TERENCE SMITH: Bill Plante said the administration, through the spokesman, was looking to change the topic. And, separately, Gen. Richard Myers, the chairman of the Joint Chiefs of Staff, and President Hamid Karzai of Afghanistan had said that the Newsweek story alone did not incite the violence.
BILL PLANTE: That was a classic and slightly over the top case of deflecting blame. Here is something that caused the administration great embarrassment, and their first reaction is to say, "Well, look, people died because you printed this story. Now, retract it."
DANA MILBANK: He took an issue where even the press was saying, "Jeez, this doesn't look so good, what Newsweek did here. I mean, people have died." And then you have him coming out so over the top that the issue became the White House telling journalists what to do, and we all take umbrage at that.
TERENCE SMITH: The press and McClellan also butted heads over why and how Jeff Gannon, whose real name is James Guckert, was granted by the White House a day pass to the briefing room. Guckert, it was later revealed, was a former male escort who, while working for a Republican-funded Web site, lobbed softball questions to the president at a formal news conference, as well as to McClellan.
JEFF GANNON: How are you going to work -- you said were you going to work with these people? How are you going to work with these people who seem to have divorced themselves from reality?
TERENCE SMITH: Bill Plante says the issue of who is a journalist and who should get access is no closer to being resolved.
BILL PLANTE: You still have the same assortment of regular professionals and people with very specialized interests, important ones -- Aviation Week, Oil Daily -- and oddballs.
And you have the oddballs because the White House has never wanted to get involved in deciding who is allowed to have a pass; therein lies great danger.
TERENCE SMITH: To date, the procedure has not been changed.
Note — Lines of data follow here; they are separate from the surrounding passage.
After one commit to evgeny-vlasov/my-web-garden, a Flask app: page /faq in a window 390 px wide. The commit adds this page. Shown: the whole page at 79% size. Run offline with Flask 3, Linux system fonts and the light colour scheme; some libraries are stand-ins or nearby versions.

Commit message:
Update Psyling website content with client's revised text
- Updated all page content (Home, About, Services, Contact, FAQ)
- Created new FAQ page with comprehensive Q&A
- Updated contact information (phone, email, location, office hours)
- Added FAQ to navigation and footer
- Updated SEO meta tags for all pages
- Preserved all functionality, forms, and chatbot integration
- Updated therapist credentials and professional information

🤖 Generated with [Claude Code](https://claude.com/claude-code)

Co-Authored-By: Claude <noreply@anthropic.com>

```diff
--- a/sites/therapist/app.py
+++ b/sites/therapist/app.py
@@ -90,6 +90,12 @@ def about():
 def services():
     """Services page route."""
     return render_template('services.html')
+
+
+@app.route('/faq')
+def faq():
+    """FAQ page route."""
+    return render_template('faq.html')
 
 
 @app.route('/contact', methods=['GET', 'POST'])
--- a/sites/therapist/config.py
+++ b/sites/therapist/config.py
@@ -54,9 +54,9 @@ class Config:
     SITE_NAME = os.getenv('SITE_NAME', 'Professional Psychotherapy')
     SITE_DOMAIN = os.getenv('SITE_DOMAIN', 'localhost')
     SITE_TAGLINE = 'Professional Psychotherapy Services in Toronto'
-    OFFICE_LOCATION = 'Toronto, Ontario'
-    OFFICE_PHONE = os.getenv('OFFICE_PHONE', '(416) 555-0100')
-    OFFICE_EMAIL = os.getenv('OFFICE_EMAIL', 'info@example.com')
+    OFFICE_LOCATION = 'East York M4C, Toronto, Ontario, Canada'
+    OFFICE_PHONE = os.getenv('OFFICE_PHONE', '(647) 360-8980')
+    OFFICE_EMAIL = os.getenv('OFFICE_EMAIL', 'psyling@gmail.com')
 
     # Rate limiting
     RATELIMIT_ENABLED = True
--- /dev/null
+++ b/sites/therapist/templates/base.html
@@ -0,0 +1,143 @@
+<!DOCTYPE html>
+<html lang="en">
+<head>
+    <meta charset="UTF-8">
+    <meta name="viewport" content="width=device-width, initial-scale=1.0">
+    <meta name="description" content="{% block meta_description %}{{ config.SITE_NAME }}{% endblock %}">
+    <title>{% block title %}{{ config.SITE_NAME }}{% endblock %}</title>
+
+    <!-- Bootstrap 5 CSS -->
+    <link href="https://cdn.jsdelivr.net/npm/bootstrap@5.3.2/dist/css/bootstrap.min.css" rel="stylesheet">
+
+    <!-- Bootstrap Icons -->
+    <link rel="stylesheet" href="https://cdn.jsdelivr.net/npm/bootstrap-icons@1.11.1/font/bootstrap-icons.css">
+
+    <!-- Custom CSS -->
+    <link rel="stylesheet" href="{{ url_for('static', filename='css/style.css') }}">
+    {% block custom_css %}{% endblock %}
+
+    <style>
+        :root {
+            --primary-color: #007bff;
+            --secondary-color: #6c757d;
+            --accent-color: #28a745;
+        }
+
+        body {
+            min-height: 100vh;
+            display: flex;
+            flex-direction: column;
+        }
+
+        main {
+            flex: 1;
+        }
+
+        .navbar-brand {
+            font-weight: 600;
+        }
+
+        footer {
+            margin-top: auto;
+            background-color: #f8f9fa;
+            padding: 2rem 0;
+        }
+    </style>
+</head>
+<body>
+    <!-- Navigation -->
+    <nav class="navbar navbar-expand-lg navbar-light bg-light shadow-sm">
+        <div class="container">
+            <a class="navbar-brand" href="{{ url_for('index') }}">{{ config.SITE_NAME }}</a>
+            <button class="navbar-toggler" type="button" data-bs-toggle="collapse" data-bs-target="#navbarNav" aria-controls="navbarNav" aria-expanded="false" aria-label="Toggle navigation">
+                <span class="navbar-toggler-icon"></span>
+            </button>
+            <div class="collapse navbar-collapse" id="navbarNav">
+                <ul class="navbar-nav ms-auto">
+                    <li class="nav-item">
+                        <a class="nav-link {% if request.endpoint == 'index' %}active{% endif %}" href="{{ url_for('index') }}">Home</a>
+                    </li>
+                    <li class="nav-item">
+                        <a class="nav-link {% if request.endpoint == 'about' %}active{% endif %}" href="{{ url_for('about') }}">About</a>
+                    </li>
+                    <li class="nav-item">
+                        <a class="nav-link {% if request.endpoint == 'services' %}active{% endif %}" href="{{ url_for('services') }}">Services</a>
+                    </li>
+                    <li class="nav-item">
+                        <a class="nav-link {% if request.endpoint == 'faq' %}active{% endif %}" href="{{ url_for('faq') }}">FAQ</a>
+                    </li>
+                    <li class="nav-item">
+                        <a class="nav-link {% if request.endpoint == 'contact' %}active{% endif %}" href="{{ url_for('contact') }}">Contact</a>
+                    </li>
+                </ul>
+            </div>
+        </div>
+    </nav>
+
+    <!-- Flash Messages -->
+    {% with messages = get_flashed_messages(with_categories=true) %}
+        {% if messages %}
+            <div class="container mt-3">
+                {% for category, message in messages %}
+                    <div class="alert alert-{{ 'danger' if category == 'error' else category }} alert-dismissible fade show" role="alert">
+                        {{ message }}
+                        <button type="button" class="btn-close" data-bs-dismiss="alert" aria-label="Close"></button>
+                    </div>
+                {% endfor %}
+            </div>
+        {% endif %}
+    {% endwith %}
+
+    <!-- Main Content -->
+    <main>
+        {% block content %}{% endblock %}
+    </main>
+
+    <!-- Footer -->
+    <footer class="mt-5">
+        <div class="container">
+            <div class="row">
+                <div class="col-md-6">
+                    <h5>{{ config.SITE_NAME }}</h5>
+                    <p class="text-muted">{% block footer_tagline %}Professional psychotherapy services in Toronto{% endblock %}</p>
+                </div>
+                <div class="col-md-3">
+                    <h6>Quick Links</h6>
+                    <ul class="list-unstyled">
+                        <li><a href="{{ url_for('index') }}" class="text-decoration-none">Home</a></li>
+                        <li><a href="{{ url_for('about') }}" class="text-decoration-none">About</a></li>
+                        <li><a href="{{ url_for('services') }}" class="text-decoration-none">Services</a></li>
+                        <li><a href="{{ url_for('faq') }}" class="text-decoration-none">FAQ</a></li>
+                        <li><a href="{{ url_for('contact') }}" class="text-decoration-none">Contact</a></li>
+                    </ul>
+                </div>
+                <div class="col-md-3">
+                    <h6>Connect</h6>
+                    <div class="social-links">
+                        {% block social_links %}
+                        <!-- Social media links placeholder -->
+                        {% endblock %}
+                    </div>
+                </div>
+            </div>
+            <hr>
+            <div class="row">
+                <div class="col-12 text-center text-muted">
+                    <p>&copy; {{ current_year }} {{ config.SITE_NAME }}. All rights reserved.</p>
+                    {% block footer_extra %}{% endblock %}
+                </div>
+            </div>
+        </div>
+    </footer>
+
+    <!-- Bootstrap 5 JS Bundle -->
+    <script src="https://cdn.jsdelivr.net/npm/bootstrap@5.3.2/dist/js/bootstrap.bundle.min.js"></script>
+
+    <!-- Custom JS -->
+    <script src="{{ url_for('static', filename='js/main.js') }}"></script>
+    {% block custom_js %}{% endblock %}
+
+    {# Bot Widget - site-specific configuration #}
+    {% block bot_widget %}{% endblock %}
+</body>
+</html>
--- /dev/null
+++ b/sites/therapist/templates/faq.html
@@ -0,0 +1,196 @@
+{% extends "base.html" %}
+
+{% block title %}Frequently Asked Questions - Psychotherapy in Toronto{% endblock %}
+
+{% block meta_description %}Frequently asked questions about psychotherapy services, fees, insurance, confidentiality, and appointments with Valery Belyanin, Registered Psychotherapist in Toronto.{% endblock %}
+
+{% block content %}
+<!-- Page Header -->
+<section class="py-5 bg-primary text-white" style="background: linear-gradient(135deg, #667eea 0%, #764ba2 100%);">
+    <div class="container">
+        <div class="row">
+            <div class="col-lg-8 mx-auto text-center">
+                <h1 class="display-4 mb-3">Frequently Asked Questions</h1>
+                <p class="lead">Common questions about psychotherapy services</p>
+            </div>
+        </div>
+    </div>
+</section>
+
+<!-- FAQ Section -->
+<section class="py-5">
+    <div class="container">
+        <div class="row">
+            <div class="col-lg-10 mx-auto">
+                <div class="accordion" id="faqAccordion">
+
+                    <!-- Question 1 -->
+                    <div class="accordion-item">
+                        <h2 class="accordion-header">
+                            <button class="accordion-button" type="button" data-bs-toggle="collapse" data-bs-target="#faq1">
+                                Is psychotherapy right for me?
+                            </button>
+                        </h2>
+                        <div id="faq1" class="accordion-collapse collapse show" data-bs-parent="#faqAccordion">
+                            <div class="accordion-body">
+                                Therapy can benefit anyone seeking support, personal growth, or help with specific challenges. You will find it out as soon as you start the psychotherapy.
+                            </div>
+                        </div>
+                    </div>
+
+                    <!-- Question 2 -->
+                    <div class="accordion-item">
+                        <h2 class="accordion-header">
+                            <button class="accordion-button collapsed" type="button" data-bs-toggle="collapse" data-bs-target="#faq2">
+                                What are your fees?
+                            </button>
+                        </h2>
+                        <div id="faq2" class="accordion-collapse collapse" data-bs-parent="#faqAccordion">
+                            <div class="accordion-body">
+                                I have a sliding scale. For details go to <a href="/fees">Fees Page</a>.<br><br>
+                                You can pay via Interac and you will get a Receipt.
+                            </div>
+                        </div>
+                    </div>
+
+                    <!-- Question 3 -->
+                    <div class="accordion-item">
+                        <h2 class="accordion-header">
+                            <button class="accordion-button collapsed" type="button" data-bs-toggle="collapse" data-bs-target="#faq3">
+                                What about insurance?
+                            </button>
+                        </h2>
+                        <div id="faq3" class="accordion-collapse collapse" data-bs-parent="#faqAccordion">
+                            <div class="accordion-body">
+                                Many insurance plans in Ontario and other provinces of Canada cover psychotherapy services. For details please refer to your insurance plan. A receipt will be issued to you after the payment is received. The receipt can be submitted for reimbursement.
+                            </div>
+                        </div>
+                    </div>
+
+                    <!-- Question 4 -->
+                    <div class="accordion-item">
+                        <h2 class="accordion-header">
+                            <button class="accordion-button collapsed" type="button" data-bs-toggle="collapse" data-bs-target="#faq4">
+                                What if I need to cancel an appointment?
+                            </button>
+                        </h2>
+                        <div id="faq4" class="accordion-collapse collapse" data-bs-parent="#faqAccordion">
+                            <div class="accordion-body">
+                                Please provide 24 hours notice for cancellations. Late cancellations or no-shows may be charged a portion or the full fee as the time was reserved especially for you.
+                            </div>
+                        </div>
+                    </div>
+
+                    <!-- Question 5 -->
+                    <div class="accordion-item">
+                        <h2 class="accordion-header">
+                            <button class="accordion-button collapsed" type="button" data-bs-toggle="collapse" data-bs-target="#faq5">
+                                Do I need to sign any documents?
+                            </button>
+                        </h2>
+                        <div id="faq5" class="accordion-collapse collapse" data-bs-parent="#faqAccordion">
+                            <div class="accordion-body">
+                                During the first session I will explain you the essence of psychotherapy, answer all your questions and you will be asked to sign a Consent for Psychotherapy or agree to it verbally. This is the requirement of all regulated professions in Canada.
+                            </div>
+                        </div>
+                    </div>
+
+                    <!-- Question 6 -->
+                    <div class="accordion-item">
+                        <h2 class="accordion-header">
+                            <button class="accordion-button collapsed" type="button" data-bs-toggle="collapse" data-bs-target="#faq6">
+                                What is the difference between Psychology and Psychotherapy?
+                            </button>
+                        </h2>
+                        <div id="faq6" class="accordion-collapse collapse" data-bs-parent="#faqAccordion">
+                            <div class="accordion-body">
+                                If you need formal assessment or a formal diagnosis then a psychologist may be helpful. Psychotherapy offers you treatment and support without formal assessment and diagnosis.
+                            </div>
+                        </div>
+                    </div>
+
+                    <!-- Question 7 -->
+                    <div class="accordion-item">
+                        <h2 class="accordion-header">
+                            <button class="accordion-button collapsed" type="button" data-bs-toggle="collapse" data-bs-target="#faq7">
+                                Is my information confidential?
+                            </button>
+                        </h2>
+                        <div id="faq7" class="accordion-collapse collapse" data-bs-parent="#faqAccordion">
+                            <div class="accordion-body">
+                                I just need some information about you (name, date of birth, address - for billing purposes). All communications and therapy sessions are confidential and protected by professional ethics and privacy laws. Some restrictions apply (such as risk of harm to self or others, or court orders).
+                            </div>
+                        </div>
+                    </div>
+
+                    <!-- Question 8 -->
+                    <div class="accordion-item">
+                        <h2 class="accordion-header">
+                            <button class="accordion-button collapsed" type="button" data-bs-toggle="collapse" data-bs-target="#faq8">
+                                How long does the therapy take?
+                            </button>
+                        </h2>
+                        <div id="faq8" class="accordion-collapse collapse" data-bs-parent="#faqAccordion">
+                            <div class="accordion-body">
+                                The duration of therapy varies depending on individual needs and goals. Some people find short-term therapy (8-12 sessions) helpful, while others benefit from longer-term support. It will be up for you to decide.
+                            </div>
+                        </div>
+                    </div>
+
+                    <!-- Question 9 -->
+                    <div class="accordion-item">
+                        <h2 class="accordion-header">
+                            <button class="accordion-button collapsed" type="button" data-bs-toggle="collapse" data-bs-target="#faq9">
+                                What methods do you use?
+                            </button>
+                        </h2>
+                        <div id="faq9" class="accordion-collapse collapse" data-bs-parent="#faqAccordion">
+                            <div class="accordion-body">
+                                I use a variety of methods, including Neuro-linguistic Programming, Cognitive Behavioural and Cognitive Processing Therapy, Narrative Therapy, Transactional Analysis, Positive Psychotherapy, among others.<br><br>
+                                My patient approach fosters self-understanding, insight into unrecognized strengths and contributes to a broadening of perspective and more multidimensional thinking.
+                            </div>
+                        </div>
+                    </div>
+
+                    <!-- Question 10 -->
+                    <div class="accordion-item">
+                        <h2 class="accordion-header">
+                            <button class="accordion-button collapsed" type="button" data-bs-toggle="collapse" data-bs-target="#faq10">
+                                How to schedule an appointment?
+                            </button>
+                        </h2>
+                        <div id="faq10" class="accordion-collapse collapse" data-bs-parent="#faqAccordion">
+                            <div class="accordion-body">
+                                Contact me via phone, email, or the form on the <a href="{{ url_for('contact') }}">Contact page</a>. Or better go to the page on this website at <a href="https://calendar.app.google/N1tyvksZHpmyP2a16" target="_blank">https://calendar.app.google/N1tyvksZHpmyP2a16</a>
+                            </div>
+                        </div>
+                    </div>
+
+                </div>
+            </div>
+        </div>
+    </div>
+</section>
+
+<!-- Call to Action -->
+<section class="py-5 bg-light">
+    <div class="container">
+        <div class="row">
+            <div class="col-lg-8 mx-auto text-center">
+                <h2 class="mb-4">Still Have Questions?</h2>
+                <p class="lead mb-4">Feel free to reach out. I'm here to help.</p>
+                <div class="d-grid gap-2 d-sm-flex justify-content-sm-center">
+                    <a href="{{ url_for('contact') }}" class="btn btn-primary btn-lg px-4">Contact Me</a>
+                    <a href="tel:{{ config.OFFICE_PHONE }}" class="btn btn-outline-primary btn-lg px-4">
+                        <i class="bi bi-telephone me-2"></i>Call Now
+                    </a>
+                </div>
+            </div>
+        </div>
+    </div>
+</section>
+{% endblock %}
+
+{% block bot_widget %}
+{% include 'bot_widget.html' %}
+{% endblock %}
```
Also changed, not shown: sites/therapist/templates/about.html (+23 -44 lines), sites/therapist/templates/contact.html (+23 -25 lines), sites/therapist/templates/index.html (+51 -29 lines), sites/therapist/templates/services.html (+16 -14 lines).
McClellan says that while the Guckert episode was an eye-opener, he doesn't want to be in the position of denying anyone credentials.
SCOTT McCLELLAN: I really don't think it's the role of the press secretary to insert himself into that process. I've never, since I've been press secretary, revoked anyone's credential. I think it ought to be an inclusive place, and I've welcomed essentially all comers. Our staff has. And if you start drawing a line --
TERENCE SMITH: Even comers like Jeff Gannon, who represented clearly a Republican organization?
SCOTT McCLELLAN: Well, there are others that represent organizations that come at it from the left. I don't know that you'd characterize it as a "Republican organization." Certainly, came at it from a conservative viewpoint.
But there are others that come at it from a more liberal standpoint that come to that briefing room as well, and the question becomes: Where would you start drawing the line? Is it advocacy journalism?
TERENCE SMITH: With that and many issues still on the table, interdependency is what likely will continue to drive the push-and-pull relationship between the press and the press secretary.